Procurement is a very delicate process and human hands must harvest the threads. It has a very low yield, taking about 70,000 flowers to turn out a pound of saffron, with one flower producing about three stigmas.

To check the current price and availability of Trader Joe’s Saffron, click here to view the listing on Amazon.

Origins ; Locations

We don’t know exactly where saffron originates from, but estimates place it in the regions around what used to be Mesopotamia (Iran, Iraq, Syria and etc). It grows throughout the world, but it’s best from places like Morocco, Spain and Greece.

Uses for Saffron

Regardless, saffron makes a great addition to things like soups, sauces, paella, rice dishes and casseroles. It provides color and an earthy flavor with only about five threads per dish.

Plus, it’s excellent in the beauty realm, contributing to healthy hair and youthful-looking skin.

Factors to Consider When Evaluating Saffron

Because saffron is so expensive, when you buy some, you want to ensure it’s the real deal. This means you should understand how it should appear in color.

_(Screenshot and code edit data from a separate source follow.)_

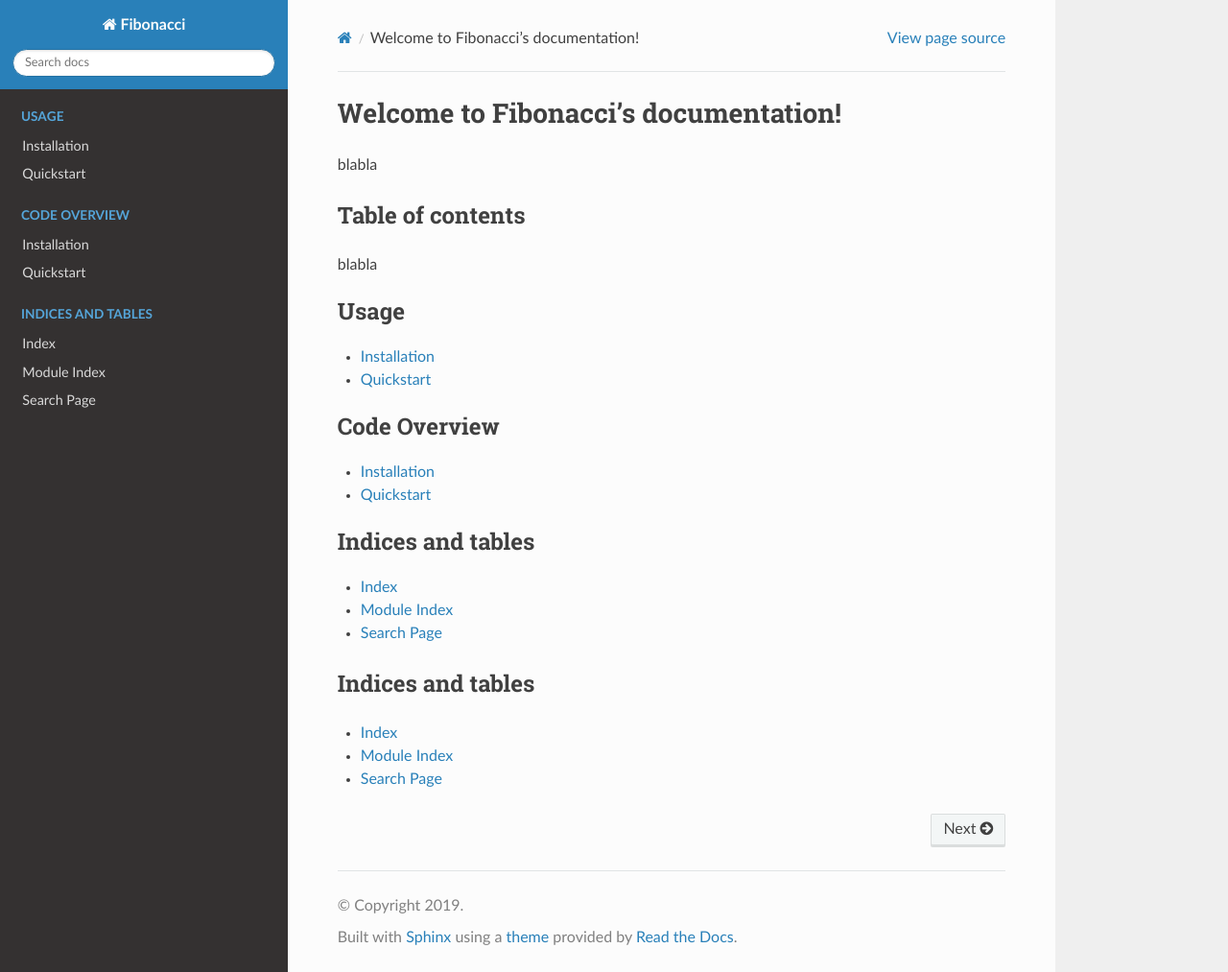
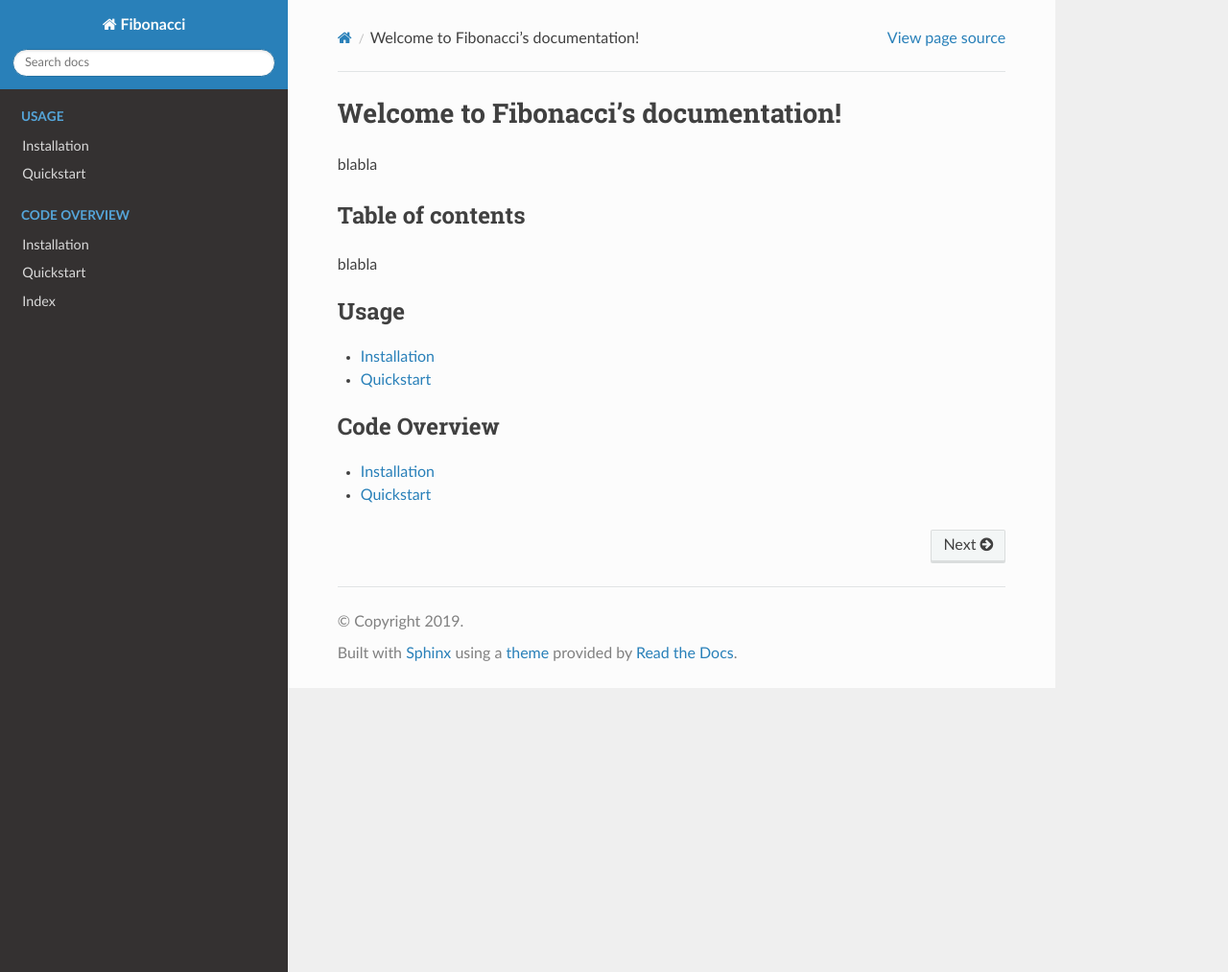
Before and after one commit to finefoot/sphinxtest, a Sphinx documentation site: the page built from docs/index.rst, in a window 1280 px wide and 1013 px high. Shown: the whole window at 96% size. Built offline with Sphinx 7.4.7 and the Read the Docs theme 2.0.0, drawn with Linux system fonts in a browser that asks for light colours.

Commit message:
Update index.rst

```diff
--- a/docs/index.rst
+++ b/docs/index.rst
@@ -24,19 +24,8 @@ blabla
    usage/installation
    usage/quickstart
 
-.. _indices:
+
 .. toctree::
-   :maxdepth: 1
-   :caption: Indices and tables
+   :hidden:
 
    genindex
-   modindex
-   search
-
-
-Indices and tables
-------------------
-
-* :ref:`genindex`
-* :ref:`modindex`
-* :ref:`search`
```
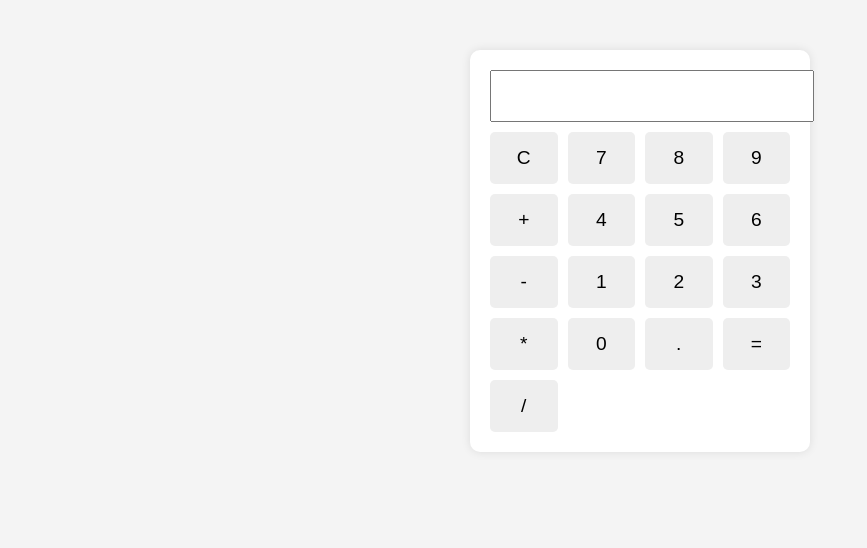
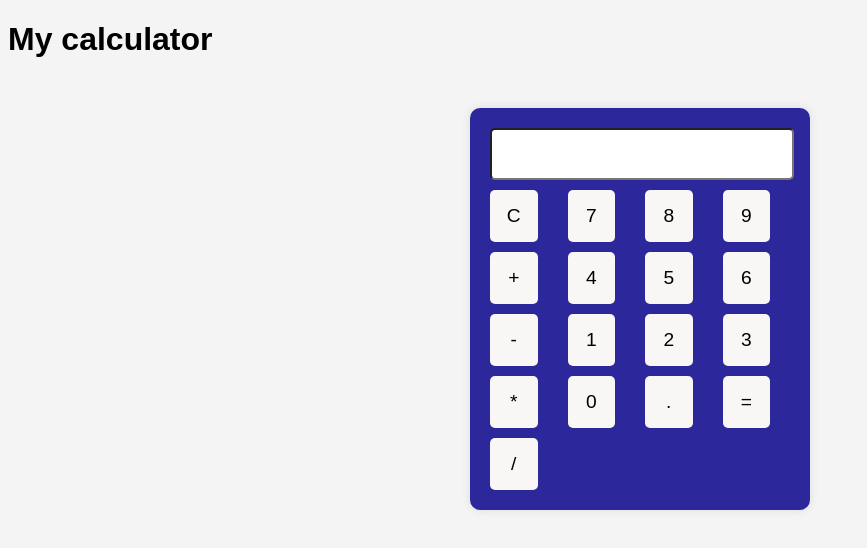
Before and after one commit to prachipatil2005/Calculator.nodejs, a website: page firstApp/index.html in a window 1280 px wide. Shown: the whole page, without its empty margins (0-867 px from the left). Drawn offline with Linux system fonts and the light colour scheme.

Commit message:
17-4-2024

```diff
--- a/firstApp/index.html
+++ b/firstApp/index.html
@@ -7,6 +7,7 @@
     <link rel="stylesheet" href="styles.css">
 </head>
 <body>
+    <h1>My calculator</h1>
     <div class="calculator">
         <input type="text" id="display" readonly>
         <div class="buttons">
--- a/firstApp/styles.css
+++ b/firstApp/styles.css
@@ -6,14 +6,16 @@ body {
 .calculator {
     width: 300px;
     margin: 50px auto;
-    background-color: #fff;
+    background-color: #0d078edc;
     padding: 20px;
     border-radius: 10px;
     box-shadow: 0 0 10px rgba(0, 0, 0, 0.1);
+    overflow: hidden; /* Ensure no inner content overflows */
 }
 
 #display {
-    width: 100%;
+    width: calc(100% - 20px); /* Adjusting for padding */
+    border-radius: 5px;
     margin-bottom: 10px;
     padding: 10px;
     font-size: 1.5em;
@@ -28,10 +30,11 @@ body {
 button {
     padding: 15px;
     font-size: 1.2em;
-    background-color: #eee;
+    background-color: #f9f6f6;
     border: none;
     border-radius: 5px;
     cursor: pointer;
+    width: calc(100% - 20px); /* Adjusting for padding */
 }
 
 button:hover {
```
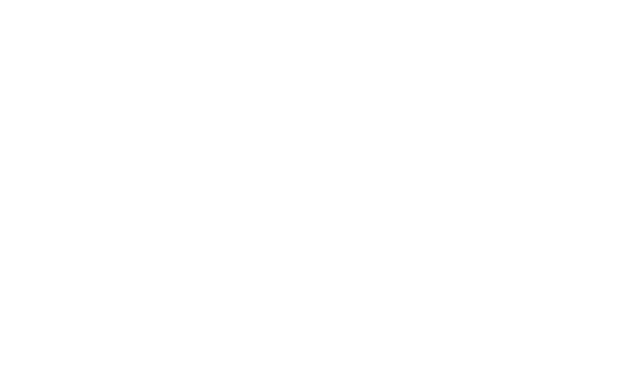
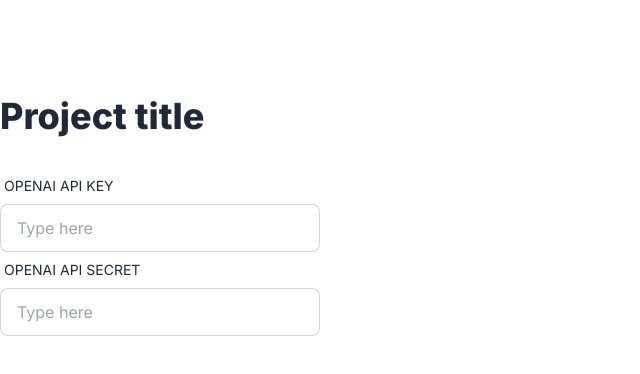
Before and after one commit to henry32144/bunnpou-ai, a Next.js app: page / in a window 1280 px wide. Shown: the top 374 px of the page, without its empty margins (0-640 px from the left). Built offline with nearby package versions, Linux system fonts and the light colour scheme.

Commit message:
Add library

```diff
--- a/app/layout.tsx
+++ b/app/layout.tsx
@@ -4,8 +4,8 @@
 const inter = Inter({ subsets: ['latin'] })
 
 export const metadata = {
-  title: 'Create Next App',
-  description: 'Generated by create next app',
+  title: 'Bunnpou AI',
+  description: 'Bunnpou AI is a help you improve Japanese writing by AI technology.',
 }
 
 export default function RootLayout({
--- a/app/page.tsx
+++ b/app/page.tsx
@@ -2,8 +2,28 @@
 
 export default function Home() {
   return (
-    <main className="flex min-h-screen flex-col items-center justify-between p-24">
-
+    <main className="flex">
+      <div className="md:container md:mx-auto py-24 prose">
+        <h1>Project title</h1>
+        <div className="form-control w-full max-w-xs">
+          <label className="label">
+            <span className="label-text">OPENAI API KEY</span>
+          </label>
+          <input
+            type="text"
+            placeholder="Type here"
+            className="input input-bordered w-full max-w-xs"
+          />
+          <label className="label">
+            <span className="label-text">OPENAI API SECRET</span>
+          </label>
+          <input
+            type="text"
+            placeholder="Type here"
+            className="input input-bordered w-full max-w-xs"
+          />
+        </div>
+      </div>
     </main>
   );
 }
--- a/package.json
+++ b/package.json
@@ -23,6 +23,7 @@
     "typescript": "5.1.3"
   },
   "devDependencies": {
+    "@tailwindcss/typography": "^0.5.9",
     "daisyui": "^3.0.3"
   }
 }
--- a/tailwind.config.js
+++ b/tailwind.config.js
@@ -14,5 +14,5 @@
       },
     },
   },
-  plugins: [require("daisyui")],
+  plugins: [require('@tailwindcss/typography'), require("daisyui")],
 }
```
Also changed, not shown: 1 other file (tests, documents, lock files or other folders).
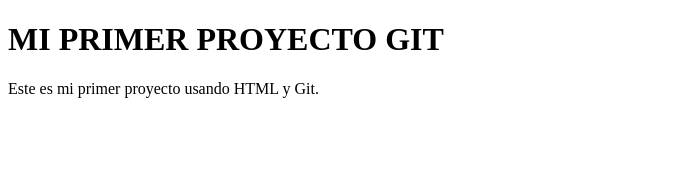
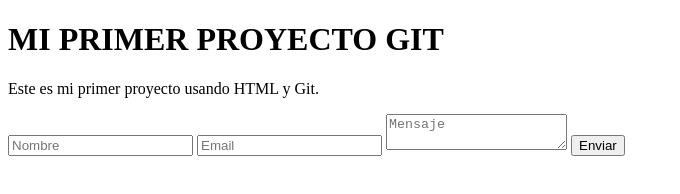
Before and after one commit to rodriguezabigail633-arch/tp-git-rodriguez, a plain HTML site: page index.html in a window 1280 px wide. Shown: the whole page, without its empty margins (0-680 px from the left). Drawn offline with Linux system fonts and the light colour scheme.

Commit message:
agregar formulario de contacto

```diff
--- a/index.html
+++ b/index.html
@@ -9,3 +9,10 @@
    <p>Este es mi primer proyecto usando HTML y Git.</p>
 </body>
 </html>
+
+<form>
+    <input type="text" placeholder="Nombre">
+    <input type="email" placeholder="Email">
+    <textarea placeholder="Mensaje"></textarea>
+    <button>Enviar</button>
+</form>
```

It’s also important to identify aroma, flavor and taste along with how this plays into the price.

This is because fake saffron is a real thing. If you’re not careful, you could get dyed cornhusks or safflower petals.

Quality saffron will be a deep yet rich, glowing red color. Ones with a more yellow appearance, although real, indicate a lower grade.

When you rub a piece of it between your fingers, they should turn the same color as the saffron. The threads look like little trumpets, which means it should bulge, bell or flute outward at one end.

Flavor ; Price

The taste is very earthy and husky but it has a sweet-like flavor too. But, this isn’t a sugary sweet, it’s more like a semi-bitter floral undertone. But there are also notes of hay, honey, vanilla and tobacco, albeit very faint on the palette.

Because of saffron’s harvest difficulty, it’s an expensive spice. If you buy it in season, it can cost between $7 and $10 for about 10 grams.

But, out of season, it can range anywhere between $10 to $20 for the same amount. However, it’s possible to purchase saffron for as little as $6.

Analysis of Trader Joe’s Saffron

When you come across a jar of saffron from Trader Joe’s, the price is absolutely amazing! It’s around $6 dollars for about 10 grams, which seems like a steal!

When you look on the label, it will indicate pure saffron directly from Spain. There is also a harvest date indicated, confirming its authenticity.

But, upon closer inspection, you’ll notice the lush red threads mixed in with yellow ones. As described earlier, yellow threads are a tell-all sign of lower quality. If you compare it with premium Spanish saffron, the red is a little more opulent and sumptuous.

Regardless, people swear by the product and seem to be happy with the results. There are very few complaints and only those with a preference for elite saffron mention their disappointment with the quality.

It’s also important to note that Trader Joe’s stands by their products and only stocks whole, unadulterated foods.

Frequently Asked Questions

Is Saffron the Same as Spanish Saffron?

All saffron is relatively the same and differences in taste and color are slight. However, Spanish saffron is more readily available than other kinds, like Persian.

Regardless, Spanish saffron is high quality with a specific kind of dusky flavor perfect for things like paella and Spanish almond chicken.

Is McCormick Saffron Real Saffron?

By all accounts, McCormick saffron is real. But there are some people who express disappointment at the quality. So, it may be like Trader Joe’s, in that it’s real but not the best product.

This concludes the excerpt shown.